Then you begin to feel an energy moving through your body and this force is making you move upward. You feel warmth from above and moisture filtering down through the earth energizing you. You continue to move upwards, leaving behind the protective covering of the seed. Slowly you begin to grow and gradually you break through the earth. Feel yourself breaking through the earth and developing into a small, fragile seedling. Keep your eyes closed and as you come above the ground experience the light and warmth of the sun. All around you there is movement and life. Experience this new sensation – listen to the sounds that you can hear around you, smell the fragrance in the air.

Now, you begin to grow more, rising upward as you are drawn towards the heat of the sun. Feel yourself opening and moving upward, gradually becoming taller and stronger. Then clasp your hands together and stretch up towards the sky as high as you can. Feel yourself as a strong tall tree and relax yourself in this position. Keep the arms up and feel the wind as it begins to blow. Firstly, you are blown to the right side – bend to the right and then stretch up again before bending to the left side. Feel the wind blowing you from side to side, rustling your leaves and bending your branches. Then slowly release the hands, relax the arms by the sides of the body and for a moment just be still. Keep the eyes closed and feel your body – strong, tall and healthy. Feel the environment around you, the warmth of the sun, the cool breeze and for a moment just observe while relaxing your whole body. Now you can sit back down in a comfortable position. Okay?

This is quite a simple practice and children enjoy it very much. The practice, as you can see, is based on some of the yoga asana: shashankasana, tadasana and tiryaka tadasana, and it is also helping the child psychologically by going through the process of growth, starting from the foetal position of the womb and then growing into a strong independent body. At the same time, yogically speaking, it follows the ascent up through the elements associated with the chakras: earth, water, sun or fire, air and space; and some of the associated emotions and experiences: security and insecurity, fear and fearlessness, dynamism and stillness.

Nourish the seed

Just as a seed grows into a plant, so too a child grows, and at each stage of growth there are different needs. Swami Sivananda has also compared the child to a plant. He said, “the soul is the root, the mind is the trunk, and the body constitutes the leaves. The leaves are important because they gather the sun's rays for the entire tree. The trunk is equally important, however, if the roots are not watered then the whole tree will not survive for long”. If we don't water and feed the soul of a child as well as the body and the mind, then he or she won't survive or will have a lot of difficulty in surviving.
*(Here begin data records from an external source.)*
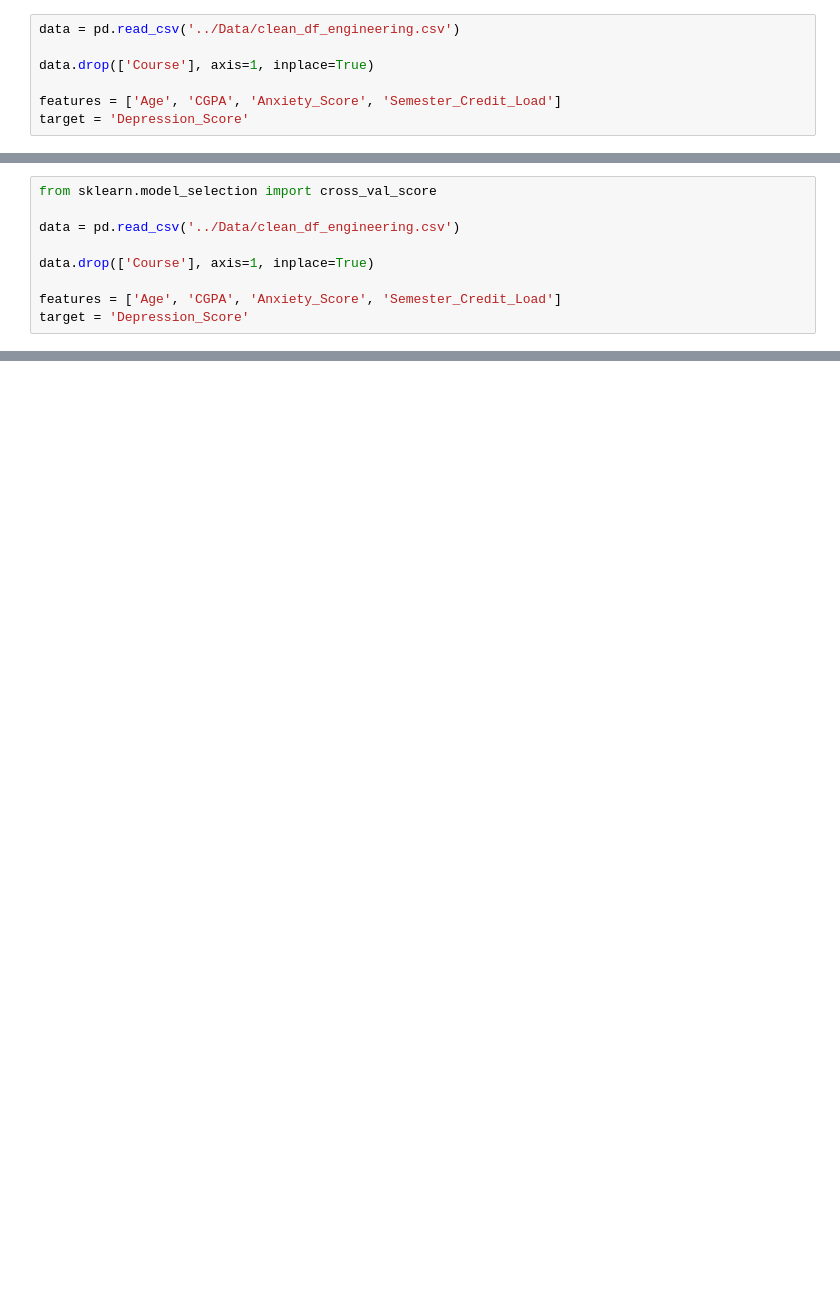
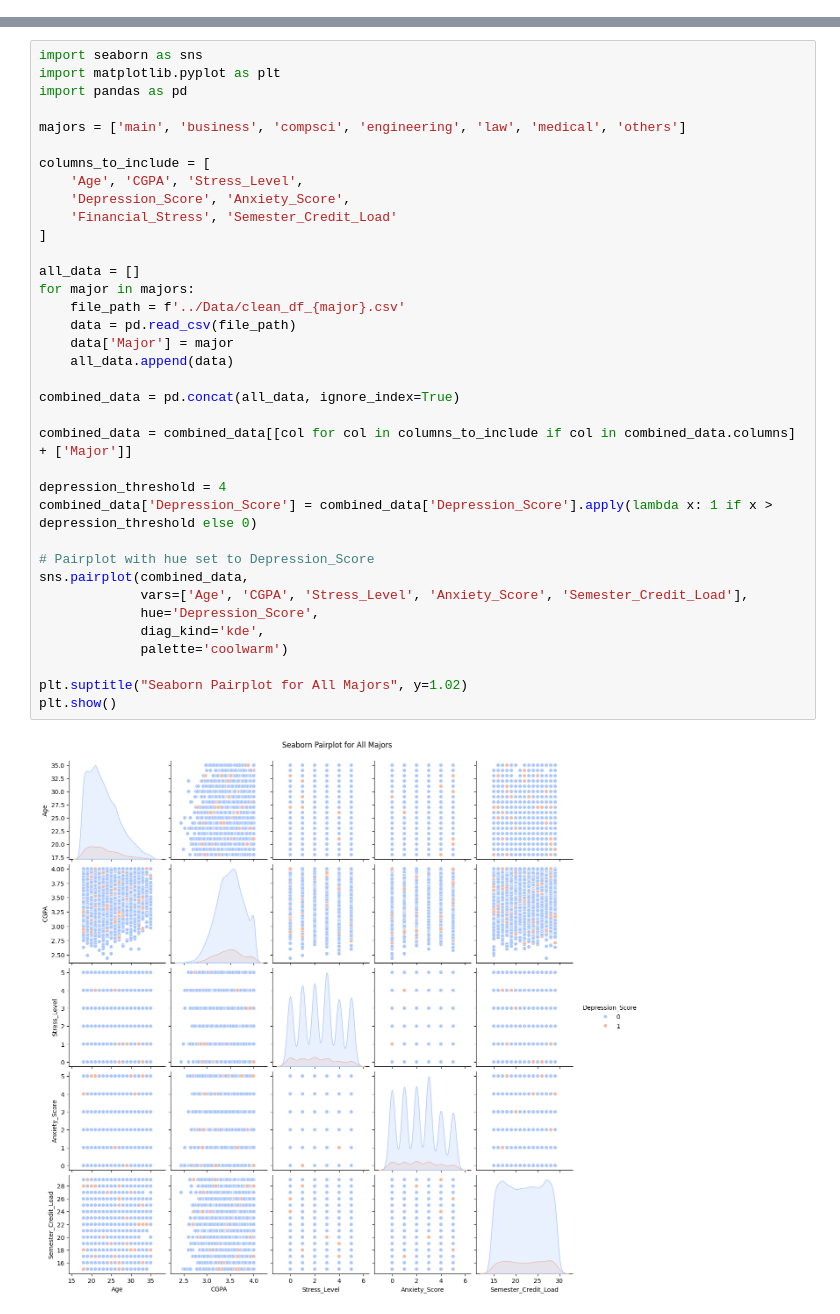
Before and after one commit to ReehalS/student-mental-health-model, a Jupyter notebook: Code/naive_bayes.ipynb, the cells around one changed output, grey strips where cells are left out. Drawn from its saved outputs; the diff is of its cells as text; blank space fills up the shorter version.

Commit message:
used smote on naive bayes and random forest, also made plot pair graphs

```diff
--- a/Code/naive_bayes.ipynb
+++ b/Code/naive_bayes.ipynb
@@ -20,7 +23,0 @@ depression_threshold = 4
-# %%
-data = pd.read_csv('../Data/clean_df_engineering.csv')
-
-data.drop(['Course'], axis=1, inplace=True)
-
-features = ['Age', 'CGPA', 'Anxiety_Score', 'Semester_Credit_Load']
-target = 'Depression_Score'
@@ -53,9 +23,0 @@ K FOLD CROSS VALIDATION
-# %%
-from sklearn.model_selection import cross_val_score
-
-data = pd.read_csv('../Data/clean_df_engineering.csv')
-
-data.drop(['Course'], axis=1, inplace=True)
-
-features = ['Age', 'CGPA', 'Anxiety_Score', 'Semester_Credit_Load']
-target = 'Depression_Score'
@@ -144,0 +122,38 @@ Test set accuracy with best hyperparameters: 0.9072164948453608
+# %%
+import seaborn as sns
+import matplotlib.pyplot as plt
+import pandas as pd
+
+majors = ['main', 'business', 'compsci', 'engineering', 'law', 'medical', 'others']
+
+columns_to_include = [
+    'Age', 'CGPA', 'Stress_Level',
+    'Depression_Score', 'Anxiety_Score',
+    'Financial_Stress', 'Semester_Credit_Load'
+]
+
+all_data = []
+for major in majors:
+    file_path = f'../Data/clean_df_{major}.csv'
+    data = pd.read_csv(file_path)
+    data['Major'] = major
+    all_data.append(data)
+
+combined_data = pd.concat(all_data, ignore_index=True)
+
+combined_data = combined_data[[col for col in columns_to_include if col in combined_data.columns] + ['Major']]
+
+depression_threshold = 4
+combined_data['Depression_Score'] = combined_data['Depression_Score'].apply(lambda x: 1 if x > depression_threshold else 0)
+
+# Pairplot with hue set to Depression_Score
+sns.pairplot(combined_data,
+             vars=['Age', 'CGPA', 'Stress_Level', 'Anxiety_Score', 'Semester_Credit_Load'],
+             hue='Depression_Score',
+             diag_kind='kde',
+             palette='coolwarm')
+
+plt.suptitle("Seaborn Pairplot for All Majors", y=1.02)
+plt.show()
+# %% [output]
+[figure, added]
```
Also changed, not shown: parts of 19 cells of this notebook, 1 other file.
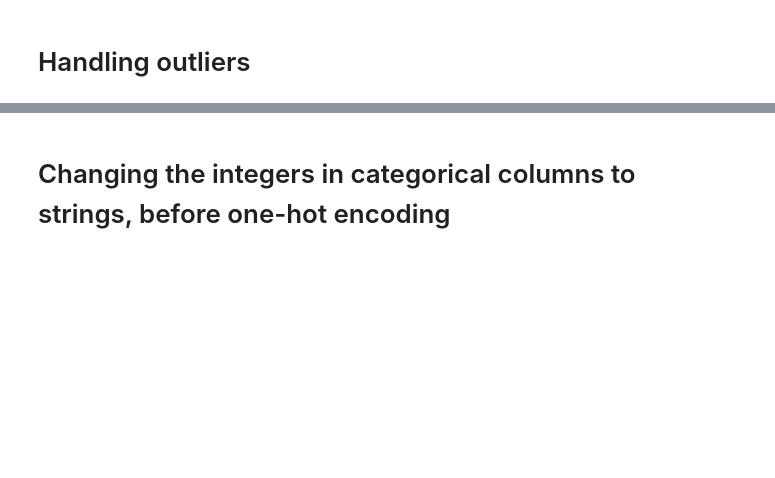
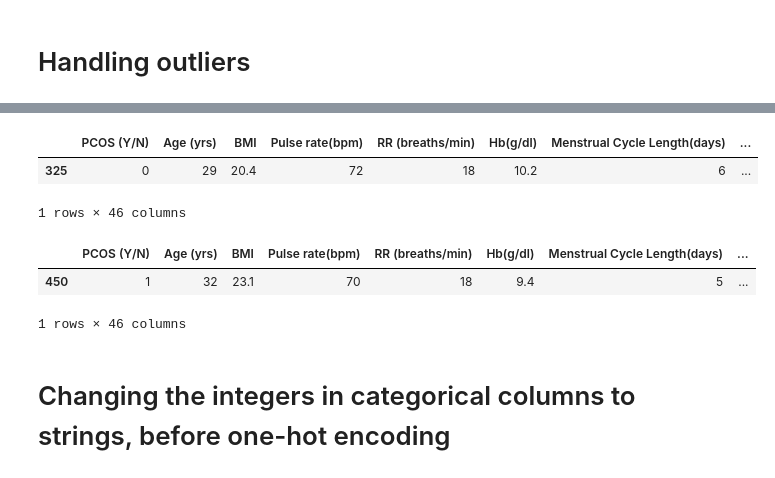
Before and after one commit to stacychann/dsa4262_pcos, a Jupyter notebook: Cleaning_EDA.ipynb, the cells around one changed output, grey strips where cells are left out. Drawn from its saved outputs; the diff is of its cells as text; code cells hidden in the pictures; blank space fills up the shorter version.

```diff
--- a/Cleaning_EDA.ipynb
+++ b/Cleaning_EDA.ipynb
@@ -280,3 +261,17 @@ df[(df["Pulse rate(bpm)"]<60)|(df["Pulse rate(bpm)"]>100)]
+# %%
+# FSH(mIU/mL) normal range is between 4.7 and 21.5 mIU/mL
+df[df['FSH(mIU/mL)']==5052]
+# %% [output]
+|  | PCOS (Y/N) | Age (yrs) | BMI | Pulse rate(bpm) | RR (breaths/min) | Hb(g/dl) | Menstrual Cycle Length(days) | ... |
+| 325 | 0 | 29 | 20.4 | 72 | 18 | 10.2 | 6 | ... |
+1 rows × 46 columns
+# %%
+# Value is too high
+df[df["LH(mIU/mL)"]==2018]
+# %% [output]
+|  | PCOS (Y/N) | Age (yrs) | BMI | Pulse rate(bpm) | RR (breaths/min) | Hb(g/dl) | Menstrual Cycle Length(days) | ... |
+| 450 | 1 | 32 | 23.1 | 70 | 18 | 9.4 | 5 | ... |
+1 rows × 46 columns
 # %%
 # Removed those patients who have super low pulse rates
 df = df[(df["Pulse rate(bpm)"]>=60) & (df["Pulse rate(bpm)"]<=100)]
```
Also changed, not shown: parts of 15 cells of this notebook.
So in order to water and feed the soul, provide the soul with nourishment.

The teacher – whether it be in an asana class or a school situation – must know the needs, the aspirations, the strengths and the limitations of every child. This is what Swami Niranjanananda calls the 'SWAN theory': Strengths, Weaknesses, Ambitions or Aspirations and Needs. It is very important for the teacher to have an understanding of every child. The teacher is not just there to teach subjects, or asana, or other practices. The teacher is like a caretaker and guide for the children's social, practical and spiritual values. The teacher is also a role model. Children are very sensitive and observant of how the teacher interacts with others, how the teacher acts and reacts to situations, even of how the teacher talks, listens and moves. A child observes all this, so it is very important that the teacher has an awareness of his or her own actions and behaviour. A teacher must know not only what practices but also what experiences to give a child.

The teacher-child relationship is very important. It forms a very powerful link. It should be based on love, respect and trust, and this relationship needs to be gradually built up. The teacher plays a major role in forming the personality of a child and also the destiny of a child. For a period of time the teacher is leading the child, hopefully in dharma. So the teacher must provide the environment, the example and the situations that create positive samskaras; an environment that is creative, spontaneous, vibrant and joyous.